The Caretaker
by Thomas William Simpson
This is a mildly entertaining thriller that starts out with a lot of promise but loses it a bit about halfway through. It remains an ok read but I felt it was stretched out a little bit longer than it needed to be. The ending was hugely melodramatic but it wasn't like that wasn't telegraphed. In a book that is almost 600 pages I am going to expect something a little bit more epic than what The Caretaker turned out to be. That could be in part because of a decreasing patience or declining attention span on my part. I'm not sure. I can definitely say that if you are stuck somewhere for hours with no mental stimulation at hand this book could come in quite handy.
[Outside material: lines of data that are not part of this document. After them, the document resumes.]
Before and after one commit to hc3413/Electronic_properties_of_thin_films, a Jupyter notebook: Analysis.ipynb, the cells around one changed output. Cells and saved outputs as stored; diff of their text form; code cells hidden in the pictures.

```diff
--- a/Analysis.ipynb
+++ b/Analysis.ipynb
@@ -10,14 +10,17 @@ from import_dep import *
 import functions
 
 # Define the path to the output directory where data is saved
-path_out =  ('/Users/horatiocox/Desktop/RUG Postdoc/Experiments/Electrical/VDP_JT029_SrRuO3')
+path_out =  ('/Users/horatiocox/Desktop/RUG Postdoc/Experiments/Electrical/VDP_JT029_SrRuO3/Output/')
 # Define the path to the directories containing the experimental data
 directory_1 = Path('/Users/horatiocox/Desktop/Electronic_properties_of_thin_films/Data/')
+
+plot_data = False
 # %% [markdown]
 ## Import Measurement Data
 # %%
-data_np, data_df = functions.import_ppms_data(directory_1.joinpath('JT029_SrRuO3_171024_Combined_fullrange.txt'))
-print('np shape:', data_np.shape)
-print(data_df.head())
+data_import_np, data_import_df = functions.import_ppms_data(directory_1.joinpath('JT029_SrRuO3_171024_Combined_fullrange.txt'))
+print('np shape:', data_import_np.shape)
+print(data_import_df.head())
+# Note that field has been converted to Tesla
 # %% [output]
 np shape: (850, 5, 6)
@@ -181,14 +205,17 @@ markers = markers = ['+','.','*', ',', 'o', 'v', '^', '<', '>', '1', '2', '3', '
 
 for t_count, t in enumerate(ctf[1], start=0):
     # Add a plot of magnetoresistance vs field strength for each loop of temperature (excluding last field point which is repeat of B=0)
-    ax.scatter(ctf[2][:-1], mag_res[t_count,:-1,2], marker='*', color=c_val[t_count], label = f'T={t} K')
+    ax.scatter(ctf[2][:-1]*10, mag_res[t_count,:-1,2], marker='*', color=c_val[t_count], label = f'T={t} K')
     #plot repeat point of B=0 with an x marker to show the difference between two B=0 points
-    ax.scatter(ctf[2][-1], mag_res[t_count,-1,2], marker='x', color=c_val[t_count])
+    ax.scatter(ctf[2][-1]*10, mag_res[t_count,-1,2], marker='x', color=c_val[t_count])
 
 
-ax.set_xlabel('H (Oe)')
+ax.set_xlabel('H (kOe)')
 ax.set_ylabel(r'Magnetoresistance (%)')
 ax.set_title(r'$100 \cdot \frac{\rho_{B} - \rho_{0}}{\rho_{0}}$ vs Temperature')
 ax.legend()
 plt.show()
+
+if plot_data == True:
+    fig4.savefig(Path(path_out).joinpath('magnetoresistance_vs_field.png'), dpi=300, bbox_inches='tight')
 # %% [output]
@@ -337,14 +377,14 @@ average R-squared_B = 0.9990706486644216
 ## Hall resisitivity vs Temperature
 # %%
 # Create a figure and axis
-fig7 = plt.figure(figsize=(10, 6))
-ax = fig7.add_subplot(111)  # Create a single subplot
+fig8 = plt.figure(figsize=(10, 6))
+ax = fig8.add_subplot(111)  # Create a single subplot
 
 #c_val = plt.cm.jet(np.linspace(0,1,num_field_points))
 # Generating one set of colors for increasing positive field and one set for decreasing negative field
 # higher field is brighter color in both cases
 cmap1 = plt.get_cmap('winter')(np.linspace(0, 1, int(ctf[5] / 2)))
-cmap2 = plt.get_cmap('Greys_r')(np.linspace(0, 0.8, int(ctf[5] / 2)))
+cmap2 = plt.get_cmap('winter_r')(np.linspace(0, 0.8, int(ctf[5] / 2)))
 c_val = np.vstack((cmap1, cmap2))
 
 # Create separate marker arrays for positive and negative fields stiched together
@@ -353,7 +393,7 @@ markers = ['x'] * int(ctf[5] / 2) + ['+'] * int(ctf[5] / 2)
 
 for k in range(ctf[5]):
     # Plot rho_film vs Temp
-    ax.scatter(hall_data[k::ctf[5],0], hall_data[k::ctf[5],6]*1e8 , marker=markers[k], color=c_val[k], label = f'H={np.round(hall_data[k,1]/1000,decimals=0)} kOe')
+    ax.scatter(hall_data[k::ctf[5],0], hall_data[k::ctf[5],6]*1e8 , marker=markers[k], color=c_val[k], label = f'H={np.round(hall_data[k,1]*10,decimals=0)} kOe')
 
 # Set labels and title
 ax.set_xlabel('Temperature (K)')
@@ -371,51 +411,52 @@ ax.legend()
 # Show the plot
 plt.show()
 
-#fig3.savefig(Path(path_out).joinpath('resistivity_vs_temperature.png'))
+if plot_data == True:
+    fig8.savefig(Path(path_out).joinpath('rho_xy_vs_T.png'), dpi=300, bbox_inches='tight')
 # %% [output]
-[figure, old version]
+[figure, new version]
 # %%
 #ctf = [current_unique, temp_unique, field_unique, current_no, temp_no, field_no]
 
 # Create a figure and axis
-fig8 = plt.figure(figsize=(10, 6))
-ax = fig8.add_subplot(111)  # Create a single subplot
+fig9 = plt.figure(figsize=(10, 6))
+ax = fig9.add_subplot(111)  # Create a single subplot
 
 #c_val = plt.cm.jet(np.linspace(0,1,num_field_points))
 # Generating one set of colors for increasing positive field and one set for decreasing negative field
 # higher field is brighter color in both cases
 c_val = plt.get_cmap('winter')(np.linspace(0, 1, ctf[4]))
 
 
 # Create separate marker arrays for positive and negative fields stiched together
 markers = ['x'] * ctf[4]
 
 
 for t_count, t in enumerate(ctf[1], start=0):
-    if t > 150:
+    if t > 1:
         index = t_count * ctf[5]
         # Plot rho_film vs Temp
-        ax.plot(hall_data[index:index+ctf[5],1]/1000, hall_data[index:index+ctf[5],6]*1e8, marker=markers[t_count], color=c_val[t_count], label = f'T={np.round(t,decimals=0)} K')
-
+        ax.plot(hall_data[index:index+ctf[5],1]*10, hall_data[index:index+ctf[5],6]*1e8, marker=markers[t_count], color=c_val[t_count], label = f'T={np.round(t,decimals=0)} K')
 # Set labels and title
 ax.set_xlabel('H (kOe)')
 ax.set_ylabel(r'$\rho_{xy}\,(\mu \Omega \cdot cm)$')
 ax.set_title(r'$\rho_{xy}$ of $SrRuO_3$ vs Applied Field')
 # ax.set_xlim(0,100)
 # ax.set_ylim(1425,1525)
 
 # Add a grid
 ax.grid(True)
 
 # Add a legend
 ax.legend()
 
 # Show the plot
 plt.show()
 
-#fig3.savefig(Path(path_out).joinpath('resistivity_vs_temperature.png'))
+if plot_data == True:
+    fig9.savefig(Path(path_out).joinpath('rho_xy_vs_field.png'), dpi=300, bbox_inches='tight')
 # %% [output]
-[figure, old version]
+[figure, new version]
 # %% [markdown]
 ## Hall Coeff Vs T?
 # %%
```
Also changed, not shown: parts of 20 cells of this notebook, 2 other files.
You know the sorts of arenas of which I speak--places like auto dealerships, hospitals, corporate headquarters-- where all you can do is hurry up and wait. One thing which the author did which I wasn't too crazy about is to end sentences by alluding to the fate of major characters or letting you know who the bad guy is. If he did it once or twice that would be amusing or even exciting. It might make me curious. But there were constant references to wondering how a major character would be enjoying prison right now or explaining that it's too bad that another major character didn't know that he was dealing with a sociopath. Part of the joy in reading a book like this is in figuring out who the bad guy is, who the mark is, what the con is and what the motivations of the bad guy are. So much of that was given away so early that instead of being sucked in by the con, figuring it out and identifying with the so far clueless heroes and heroines, I felt a little separated from the protagonists and villains. Either they were too stupid or too obvious in their evil. The joy of being conned by stories like these is in figuring it out for yourself. Would you really enjoy a magician who instead of doing a trick for you explained in detail exactly how the trick worked even as he was doing it? Well some people would. Perhaps if while the magician was explaining the trick you were watching, he did another magic trick that you didn't even see until the end, then that might be ok? You could argue that that's what Simpson did here. Yes that might be the book's saving grace. But as I said I just thought it was a bit too long. Gunn Henderson Jr. is a tall stereotypical WASP Alpha Male salesman. He works for an unnamed shoe company (think Nike). 

Gunn is the kind of man who doesn't feel that his day is complete unless he has proven that he's better than you at something. Gunn's a sharp dressed ultra competitive man who doesn't take any s*** off of anybody. Anybody. That includes his marks clients, other salesmen, his bosses, women in general and especially his attractive wife Samantha or Sam. Sam is, if not quite a desperate housewife, getting pretty close to that status. 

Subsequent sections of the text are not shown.